[INFORMATION PROVIDED]:
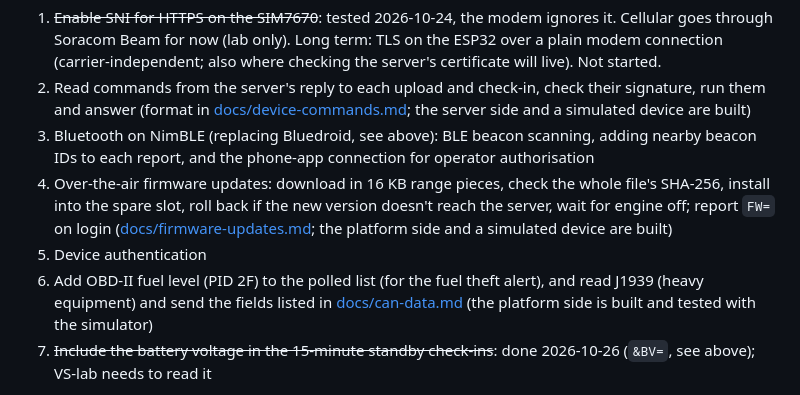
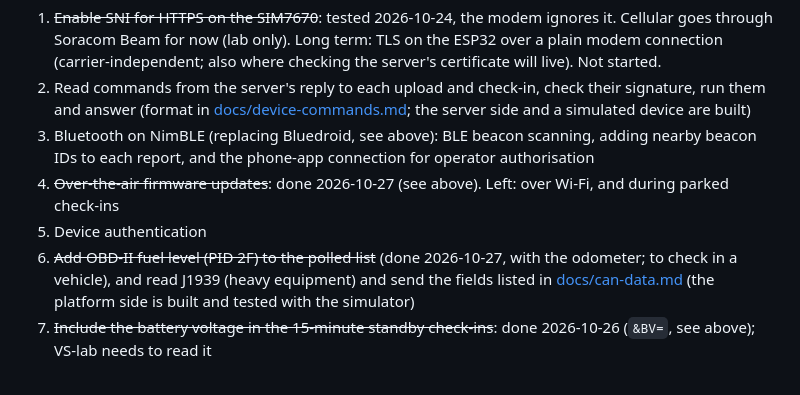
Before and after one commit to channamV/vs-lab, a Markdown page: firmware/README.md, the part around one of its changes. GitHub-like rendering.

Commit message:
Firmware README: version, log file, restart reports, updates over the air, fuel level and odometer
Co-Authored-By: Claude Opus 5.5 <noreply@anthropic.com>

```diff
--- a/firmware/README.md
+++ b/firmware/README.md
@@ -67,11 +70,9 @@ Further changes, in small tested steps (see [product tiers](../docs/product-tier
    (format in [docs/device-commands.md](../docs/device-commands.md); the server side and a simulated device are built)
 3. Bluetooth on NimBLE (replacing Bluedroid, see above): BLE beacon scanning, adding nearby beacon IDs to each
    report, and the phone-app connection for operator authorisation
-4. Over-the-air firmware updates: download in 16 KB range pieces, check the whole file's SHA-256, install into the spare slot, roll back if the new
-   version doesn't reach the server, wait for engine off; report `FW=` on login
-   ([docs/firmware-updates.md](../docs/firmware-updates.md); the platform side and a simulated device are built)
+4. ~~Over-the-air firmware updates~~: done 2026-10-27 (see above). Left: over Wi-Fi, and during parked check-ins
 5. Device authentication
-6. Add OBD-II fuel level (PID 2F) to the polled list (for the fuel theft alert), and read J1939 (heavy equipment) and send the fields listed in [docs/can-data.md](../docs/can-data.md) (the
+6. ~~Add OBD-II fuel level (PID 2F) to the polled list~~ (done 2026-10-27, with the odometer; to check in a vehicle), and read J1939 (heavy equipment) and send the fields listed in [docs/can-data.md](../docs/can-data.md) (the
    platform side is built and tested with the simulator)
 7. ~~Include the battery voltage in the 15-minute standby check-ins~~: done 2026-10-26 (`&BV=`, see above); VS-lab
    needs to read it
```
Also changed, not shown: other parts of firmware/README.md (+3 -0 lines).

---

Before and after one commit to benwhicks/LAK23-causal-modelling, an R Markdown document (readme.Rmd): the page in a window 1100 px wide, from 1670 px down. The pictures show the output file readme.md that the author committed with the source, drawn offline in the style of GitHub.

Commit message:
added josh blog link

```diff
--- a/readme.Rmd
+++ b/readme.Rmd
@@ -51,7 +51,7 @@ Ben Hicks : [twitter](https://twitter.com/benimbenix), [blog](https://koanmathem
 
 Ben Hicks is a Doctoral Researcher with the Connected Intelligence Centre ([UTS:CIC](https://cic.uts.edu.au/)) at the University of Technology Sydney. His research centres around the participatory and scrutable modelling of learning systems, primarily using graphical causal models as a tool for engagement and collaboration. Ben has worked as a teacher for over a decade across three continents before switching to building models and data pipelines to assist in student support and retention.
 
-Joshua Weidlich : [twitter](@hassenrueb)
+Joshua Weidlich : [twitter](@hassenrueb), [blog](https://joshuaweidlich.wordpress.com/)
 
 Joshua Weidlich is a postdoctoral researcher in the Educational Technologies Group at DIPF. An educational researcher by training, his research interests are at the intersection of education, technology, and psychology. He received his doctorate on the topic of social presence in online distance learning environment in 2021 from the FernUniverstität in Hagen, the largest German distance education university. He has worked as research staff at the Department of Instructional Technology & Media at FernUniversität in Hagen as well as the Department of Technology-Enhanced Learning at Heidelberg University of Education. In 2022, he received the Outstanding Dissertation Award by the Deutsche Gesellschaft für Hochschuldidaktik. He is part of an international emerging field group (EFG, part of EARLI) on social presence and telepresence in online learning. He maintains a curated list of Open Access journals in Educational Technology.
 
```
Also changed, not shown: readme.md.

[WORK REQUEST]: Search the listing above for the string "docs". Copy every line that contains it.

[WORKED SOLUTION]:
@@ -67,11 +70,9 @@ Further changes, in small tested steps (see [product tiers](../docs/product-tier
    (format in [docs/device-commands.md](../docs/device-commands.md); the server side and a simulated device are built)
-   ([docs/firmware-updates.md](../docs/firmware-updates.md); the platform side and a simulated device are built)
-6. Add OBD-II fuel level (PID 2F) to the polled list (for the fuel theft alert), and read J1939 (heavy equipment) and send the fields listed in [docs/can-data.md](../docs/can-data.md) (the
+6. ~~Add OBD-II fuel level (PID 2F) to the polled list~~ (done 2026-10-27, with the odometer; to check in a vehicle), and read J1939 (heavy equipment) and send the fields listed in [docs/can-data.md](../docs/can-data.md) (the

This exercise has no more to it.